Contributions by: Amitav Acharya, Sebastian Bersick, Nayan Chanda, Ralph A. Cossa, Michael Green, Samuel S. Kim, Edward J. Lincoln, Martha Brill Olcott, T.V. Paul, Phillip C. Saunders, David Shambaugh, Sheldon W. Simon, Scott Snyder, Robert Sutter, Hugh White, and Michael Yahuda
Organized in parallel fashion to facilitate cross-national comparison, the sections on each nation address several topical areas of inquiry: political culture and heritage, government structure and institutions, political parties and leaders, conflict and resolution, and modernization and development. A statistical appendix provides a concise overview of leading demographic and economic indicators for each country, making Government and Politics in South Asia an invaluable addition to courses on the politics of South Asia.

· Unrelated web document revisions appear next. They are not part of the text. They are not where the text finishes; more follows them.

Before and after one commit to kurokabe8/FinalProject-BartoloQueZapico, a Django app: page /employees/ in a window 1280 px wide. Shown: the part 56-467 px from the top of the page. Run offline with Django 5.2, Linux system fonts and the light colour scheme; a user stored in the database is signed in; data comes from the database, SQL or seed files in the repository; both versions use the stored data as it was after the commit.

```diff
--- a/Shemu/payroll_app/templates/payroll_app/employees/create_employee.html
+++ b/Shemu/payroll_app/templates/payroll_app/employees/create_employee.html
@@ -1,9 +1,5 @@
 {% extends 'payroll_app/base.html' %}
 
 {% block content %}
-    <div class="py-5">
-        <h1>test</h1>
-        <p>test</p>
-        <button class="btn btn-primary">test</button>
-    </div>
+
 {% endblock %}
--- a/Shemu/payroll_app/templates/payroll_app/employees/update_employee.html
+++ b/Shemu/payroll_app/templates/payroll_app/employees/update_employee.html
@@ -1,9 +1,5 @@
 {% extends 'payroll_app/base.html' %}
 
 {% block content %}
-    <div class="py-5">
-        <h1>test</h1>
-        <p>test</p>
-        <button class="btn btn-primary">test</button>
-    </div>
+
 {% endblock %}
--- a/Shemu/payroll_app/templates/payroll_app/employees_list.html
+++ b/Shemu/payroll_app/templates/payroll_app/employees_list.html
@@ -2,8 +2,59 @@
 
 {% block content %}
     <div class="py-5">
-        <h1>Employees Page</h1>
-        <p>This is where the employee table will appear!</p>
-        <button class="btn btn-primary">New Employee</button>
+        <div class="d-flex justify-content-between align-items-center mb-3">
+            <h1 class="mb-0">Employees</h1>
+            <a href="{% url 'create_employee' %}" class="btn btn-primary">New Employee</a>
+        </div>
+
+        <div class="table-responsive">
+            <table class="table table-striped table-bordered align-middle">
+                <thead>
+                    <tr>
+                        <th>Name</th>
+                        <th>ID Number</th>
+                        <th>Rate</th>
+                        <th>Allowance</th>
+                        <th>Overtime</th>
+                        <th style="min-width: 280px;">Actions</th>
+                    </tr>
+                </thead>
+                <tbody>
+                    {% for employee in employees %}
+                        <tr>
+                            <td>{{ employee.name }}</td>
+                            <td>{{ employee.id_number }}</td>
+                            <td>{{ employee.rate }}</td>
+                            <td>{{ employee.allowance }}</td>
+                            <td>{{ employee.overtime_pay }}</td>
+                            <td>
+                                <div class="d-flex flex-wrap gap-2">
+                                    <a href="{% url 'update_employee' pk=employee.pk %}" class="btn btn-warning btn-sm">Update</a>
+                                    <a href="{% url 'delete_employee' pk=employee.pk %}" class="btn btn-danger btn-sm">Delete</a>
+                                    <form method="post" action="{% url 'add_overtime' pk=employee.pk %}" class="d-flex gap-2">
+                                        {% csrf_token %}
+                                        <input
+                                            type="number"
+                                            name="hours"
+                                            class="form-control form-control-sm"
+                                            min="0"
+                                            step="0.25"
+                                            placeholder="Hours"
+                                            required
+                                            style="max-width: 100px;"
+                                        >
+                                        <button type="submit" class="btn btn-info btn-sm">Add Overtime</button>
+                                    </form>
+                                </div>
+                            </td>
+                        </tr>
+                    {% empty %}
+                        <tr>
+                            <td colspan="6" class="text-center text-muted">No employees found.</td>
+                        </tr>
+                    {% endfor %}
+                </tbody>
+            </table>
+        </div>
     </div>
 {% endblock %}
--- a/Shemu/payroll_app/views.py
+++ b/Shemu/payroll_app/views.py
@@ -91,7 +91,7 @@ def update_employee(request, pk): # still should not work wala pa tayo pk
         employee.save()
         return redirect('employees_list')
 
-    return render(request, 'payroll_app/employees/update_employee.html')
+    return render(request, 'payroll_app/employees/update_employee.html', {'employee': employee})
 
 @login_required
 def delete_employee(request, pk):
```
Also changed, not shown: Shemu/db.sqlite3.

Johnson spent years talking with the Chinese parents driven to relinquish their daughters during the brutal birth-planning campaigns of the 1990s and early 2000s, and, with China’s Hidden Children, she paints a startlingly different picture. The decision to give up a daughter, she shows, is not a facile one, but one almost always fraught with grief and dictated by fear. Were it not for the constant threat of punishment for breaching the country’s stringent birth-planning policies, most Chinese parents would have raised their daughters despite the cultural preference for sons. With clear understanding and compassion for the families, Johnson describes their desperate efforts to conceal the birth of second or third daughters from the authorities. As the Chinese government cracked down on those caught concealing an out-of-plan child, strategies for surrendering children changed—from arranging adoptions or sending them to live with rural family to secret placement at carefully chosen doorsteps and, finally, abandonment in public places. In the twenty-first century, China’s so-called abandoned children have increasingly become “stolen” children, as declining fertility rates have left the dwindling number of children available for adoption more vulnerable to child trafficking. In addition, government seizures of locally—but illegally—adopted children and children hidden within their birth families mean that even legal adopters have unknowingly adopted children taken from parents and sent to orphanages.
The image of the “unwanted daughter” remains commonplace in Western conceptions of China. With China’s Hidden Children, Johnson reveals the complex web of love, secrecy, and pain woven in the coerced decision to give one’s child up for adoption and the profound negative impact China’s birth-planning campaigns have on Chinese families.